7. The Rams offense might be regaining its 2018 form at exactly the right time. Sean McVay’s team racked up 455 total yards in Sunday’s win over the Seahawks—and in the process gained some much-needed ground in the NFC wild-card race. Jared Goff threw two interceptions (including a brutal pick-six to safety Quandre Diggs early in the third quarter), but overall the Rams quarterback was much sharper than he’s been for most of the season. Goff found tight end Tyler Higbee on multiple vertical routes, and the two connected for a couple of chunk plays on play-action rollouts. The Rams also picked up several big gains on jet sweeps, which had been a staple of this attack when it was rolling over the past two seasons. Robert Woods and Josh Reynolds finished with 58 combined yards rushing on just five carries.

McVay seemed to find success both running and throwing with two tight ends on the field, and the Rams stuck with that game plan for most of the night. No. 2 tight end Johnny Mundt played 68 snaps—three more than Cooper Kupp and Brandin Cooks combined. The 28-12 win over Seattle pushes the Rams to 8-5, with a crucial game against the Cowboys looming next week. If the Vikings stumble down the stretch, L.A. still has a real shot to sneak into the second wild-card spot in the NFC.

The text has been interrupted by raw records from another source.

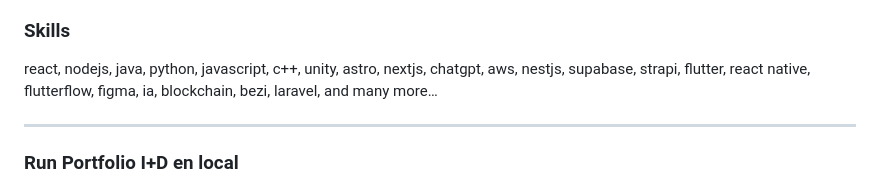
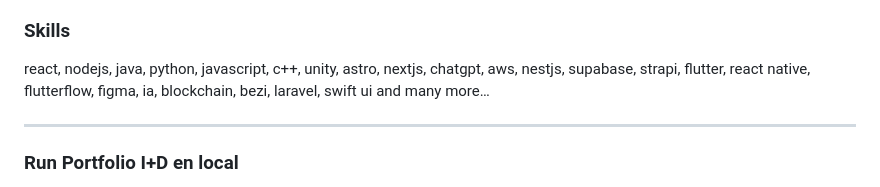
Before and after one commit to meryboth/porfolioid, a Markdown page: README.md, the part around the change. Drawn GitHub-style.

```diff
--- a/README.md
+++ b/README.md
@@ -32,7 +32,7 @@ Se trata del portfolio de proyectos del equipo interdisplinario de investigació
 
 ### Skills
 
-react, nodejs, java, python, javascript, c++, unity, astro, nextjs, chatgpt, aws, nestjs, supabase, strapi, flutter, react native, flutterflow, figma, ia, blockchain, bezi, laravel, and many more…
+react, nodejs, java, python, javascript, c++, unity, astro, nextjs, chatgpt, aws, nestjs, supabase, strapi, flutter, react native, flutterflow, figma, ia, blockchain, bezi, laravel, swift ui and many more…
 
 ---
 
```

8. Jameis Winston had another classic Jameis Winston outing against the Colts on Sunday. Winston’s final numbers in Tampa Bay’s 38-35 win over Indianapolis show just how erratic the QB can be: 33-of-45 passing, 456 yards, four touchdowns, and three interceptions. Winston’s third interception came on a tipped pass over the middle, but his first two picks were thrown straight to linebacker Darius Leonard, who Winston didn’t seem to notice dropping back into coverage. Those are the types of mistakes a good quarterback just doesn’t make in his fifth season, and watching those throws, it’s hard to imagine why the Bucs would be interested in bringing Winston back next season.

Which makes his highlight-reel throws all the more frustrating. Despite turning the ball over three times, Winston was still able to march the Bucs 63 yards for the game-winning touchdown in the fourth quarter. Winston’s highs are undeniably enticing, but head coach Bruce Arians will have to decide whether sticking with him next season is worth enduring the lows.

9. Titans receiver A.J. Brown looks like one of the best values from the entire 2019 draft. Tennessee’s rookie receiver finished with five catches for 153 yards and two touchdowns against the Raiders, and he seems to be getting better every week. At 6-foot-1 and 226 pounds, Brown is a hulking nightmare for defensive backs in the open field. He leads all receivers in yards after catch per reception, missed tackles per reception, and yards after contact per reception. Titans offensive coordinator Mike Vrabel has learned that all he needs to do to create big plays is get the ball to Brown on quick throws—he’ll take care of the rest. Fifty players were taken before Brown in last year’s draft, and at this point, the pick looks like a home run for Titans general manager Jon Robinson.

10. This week’s line-play moment that made me hit rewind: Matt Judon has been another late-round gem for the Baltimore front seven. The 2016 fifth-round pick was everywhere in the Ravens’ win over Buffalo on Sunday. He finished with seven total pressures and two sacks while making other several key stops in the backfield. On a first-and-10 screen pass midway through the second quarter, Judon perfectly read the play and dropped running back Devin Singletary for a 4-yard loss that helped torpedo a Bills drive. The fourth-year linebacker is just the latest well-rounded edge rusher to come along for the Ravens, and just like Za’Darius Smith this offseason, he should get a significant payday when he hits free agency next spring.

11. This week in NFL players, they’re absolutely nothing like us: Washington has to do everything in its power to avoid wasting Terry McLaurin.